Why The Bad Kids Aren’t So Bad After All

This morning I hoofed it to The Egyptian Theatre near the top of Main Street to see the documentary The Bad Kids. The movie follows the students and educators at Black Rock High School, in what feels like a forgotten part of the Mojave Desert in California. Black Rock is a last resort for many of its students, most of whom live in extreme poverty, with inconsistent parenting and living arrangements, where drugs and low expectations permeate the air.

The school is self-paced, giving kids who’ve fallen behind a chance to get back on track or perhaps even graduate early. The kids receive help and support that seems elusive in their home lives. Staff, led my hands-on principal Vonda Viland, phone students who don’t show up for school, offer rides if transportation is a roadblock, but perhaps most importantly, these dedicated educators hold the kids accountable while at the same time letting them know they are capable, worthy, and loved. The challenges are real. The road out’s not always so straight or clear, but this school provides a chance.

Filmmakers Keith Fulton and Lou Pepe have been making movies together for twenty years, but prior to the beginning of the film, they both said that following and crafting this story reminded them both of why they got in to film making, particularly documentaries, in the first place.

During the Q&A following the film, Fulton and Pepe seemed to have genuine relationships with the people they followed in the film. To me, this was exhibited even more by how they encourage the two students (both of whom have since graduated) and Principal Viland (far left in picture) to field most of the questions.

The story was well-crafted and the location in the desert made a real difference to the telling. You know those movies where they say New York (or some other iconic location) was a character n the film? Well, that’s the way the desert feels in The Bad Kids. It’s austere and isolated, angry during a storm, hopeful when the rainbows appear.

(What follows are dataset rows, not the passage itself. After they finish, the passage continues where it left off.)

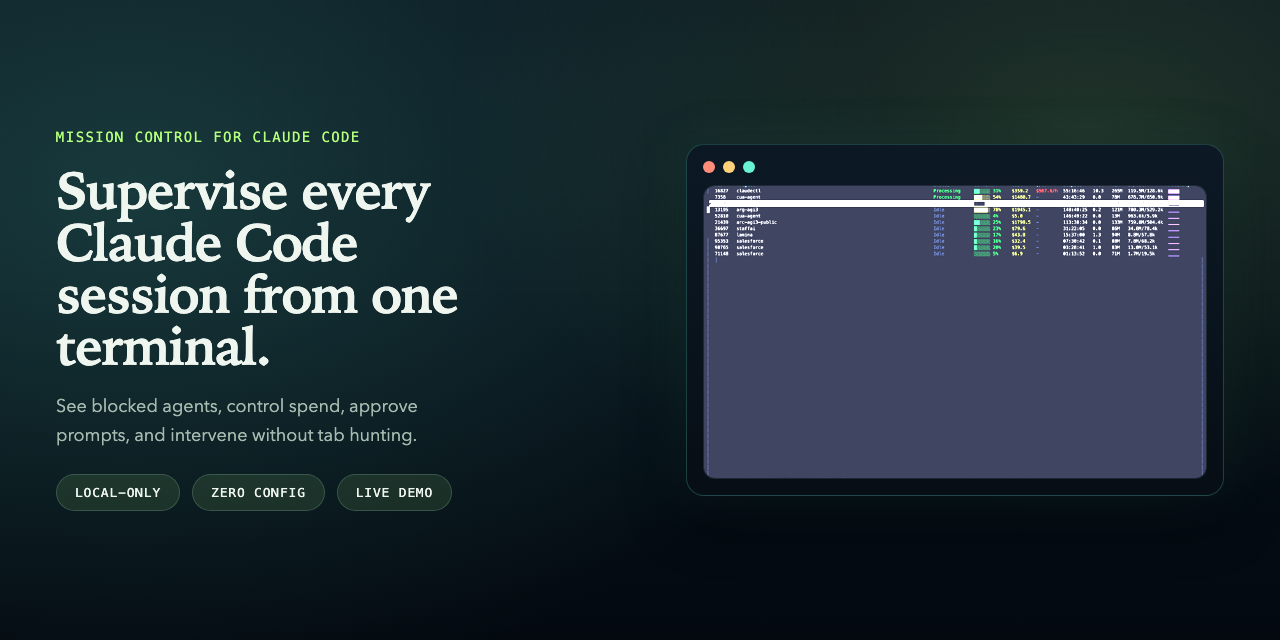
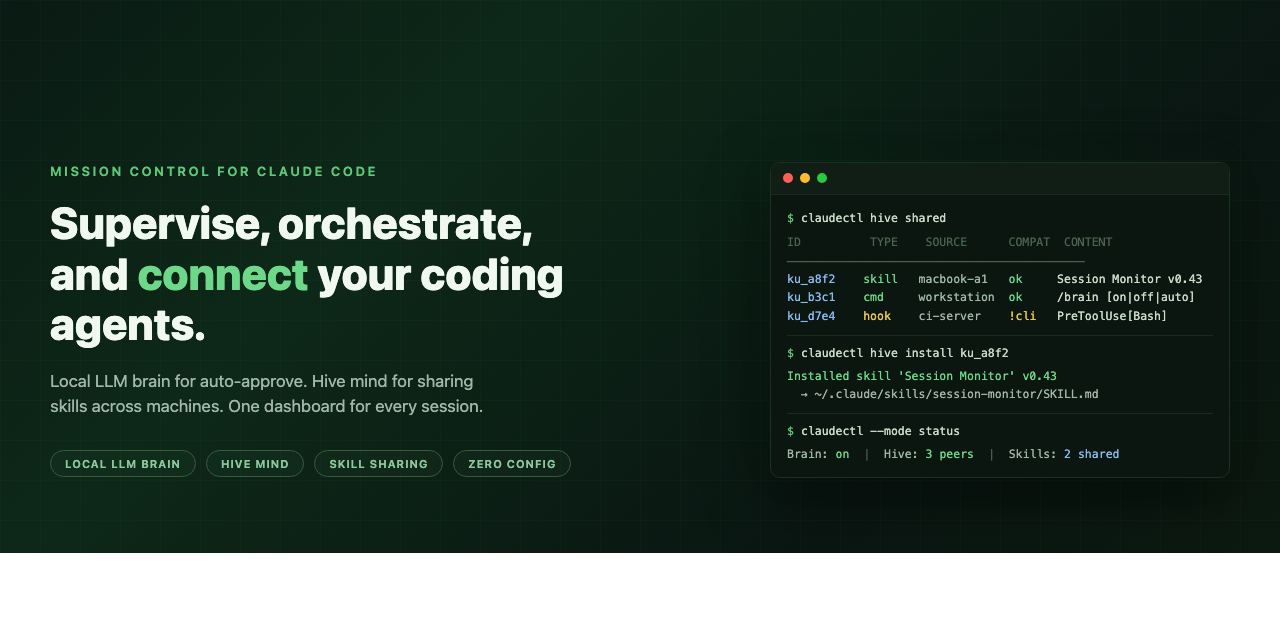
chore: bump to v0.43.0, update social preview and metadata
- Cargo.toml: 0.42.0 → 0.43.0
- plugin.json: sync to 0.43.0, update description and keywords for
  hive mind and skill sharing
- SKILL.md: version 0.31.0 → 0.43.0
- Social preview: new 1280x640 image showing hive shared/install CLI
  instead of old "Supervise every session" dashboard
- mkdocs.yml, index-old.html: update descriptions to reflect brain,
  hive mind, and skill sharing positioning

diff --git a/docs/index-old.html b/docs/index-old.html
@@ -6,12 +6,12 @@
     <title>claudectl | Mission Control for Claude Code</title>
     <meta
       name="description"
-      content="Supervise every Claude Code session from one terminal. See blocked agents, control spend, approve prompts, and coordinate multi-session work without tab hunting."
+      content="Supervise, orchestrate, and connect your coding agents. Local LLM brain for auto-approve, hive mind for sharing skills across machines, one dashboard for every session."
     />
     <meta property="og:title" content="claudectl | Mission Control for Claude Code" />
     <meta
       property="og:description"
-      content="Run multiple Claude Code sessions without tab hunting. Catch blockers, control spend, approve prompts, and intervene from one terminal dashboard."
+      content="Supervise, orchestrate, and connect your coding agents. Local LLM brain, hive mind skill sharing, and one dashboard for every session."
     />
     <meta property="og:type" content="website" />
     <meta property="og:url" content="https://mercurialsolo.github.io/claudectl/" />
@@ -23,7 +23,7 @@
     <meta name="twitter:title" content="claudectl | Mission Control for Claude Code" />
     <meta
       name="twitter:description"
-      content="Supervise every Claude Code session from one terminal."
+      content="Supervise, orchestrate, and connect your coding agents."
     />
     <meta
       name="twitter:image"

diff --git a/claude-plugin/skills/session-monitoring/SKILL.md b/claude-plugin/skills/session-monitoring/SKILL.md
@@ -1,7 +1,7 @@
 ---
 name: Session Monitoring
 description: Provides awareness of claudectl session state, health checks, and cost tracking. Activated when the user asks about session health, spending, brain decisions, or multi-session coordination.
-version: 0.31.0
+version: 0.43.0
 ---
 
 # claudectl Session Monitoring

I left the film humbled and a bit saddened actually because I know this community is but one across the country where younger generations are plunged into adulthood at an early age, living each day wondering if they can bother to dream, wondering if they’ll be the one to break the cycle of poverty, abuse, and drug use.

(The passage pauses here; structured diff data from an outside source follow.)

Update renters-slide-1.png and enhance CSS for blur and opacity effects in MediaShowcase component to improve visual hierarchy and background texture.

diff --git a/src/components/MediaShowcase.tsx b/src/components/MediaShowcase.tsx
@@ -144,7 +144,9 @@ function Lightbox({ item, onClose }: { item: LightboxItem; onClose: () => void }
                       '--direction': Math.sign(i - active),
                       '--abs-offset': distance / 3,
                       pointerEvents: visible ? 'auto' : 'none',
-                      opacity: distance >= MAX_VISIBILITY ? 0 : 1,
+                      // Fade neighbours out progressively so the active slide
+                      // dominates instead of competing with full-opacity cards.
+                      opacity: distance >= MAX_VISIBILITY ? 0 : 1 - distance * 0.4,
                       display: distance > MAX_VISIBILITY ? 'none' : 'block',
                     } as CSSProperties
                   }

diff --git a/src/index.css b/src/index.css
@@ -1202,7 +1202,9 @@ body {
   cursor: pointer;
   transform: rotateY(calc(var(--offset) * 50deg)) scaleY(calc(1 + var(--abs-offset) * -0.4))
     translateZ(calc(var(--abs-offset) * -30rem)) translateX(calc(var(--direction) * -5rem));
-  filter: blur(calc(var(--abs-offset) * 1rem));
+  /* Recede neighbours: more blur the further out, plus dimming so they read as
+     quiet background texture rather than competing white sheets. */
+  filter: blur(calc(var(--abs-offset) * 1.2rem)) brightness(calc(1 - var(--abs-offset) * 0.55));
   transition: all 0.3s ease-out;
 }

The movie is a call to action. Take a few minutes to check out their website and learn about the story and how you might be able to help.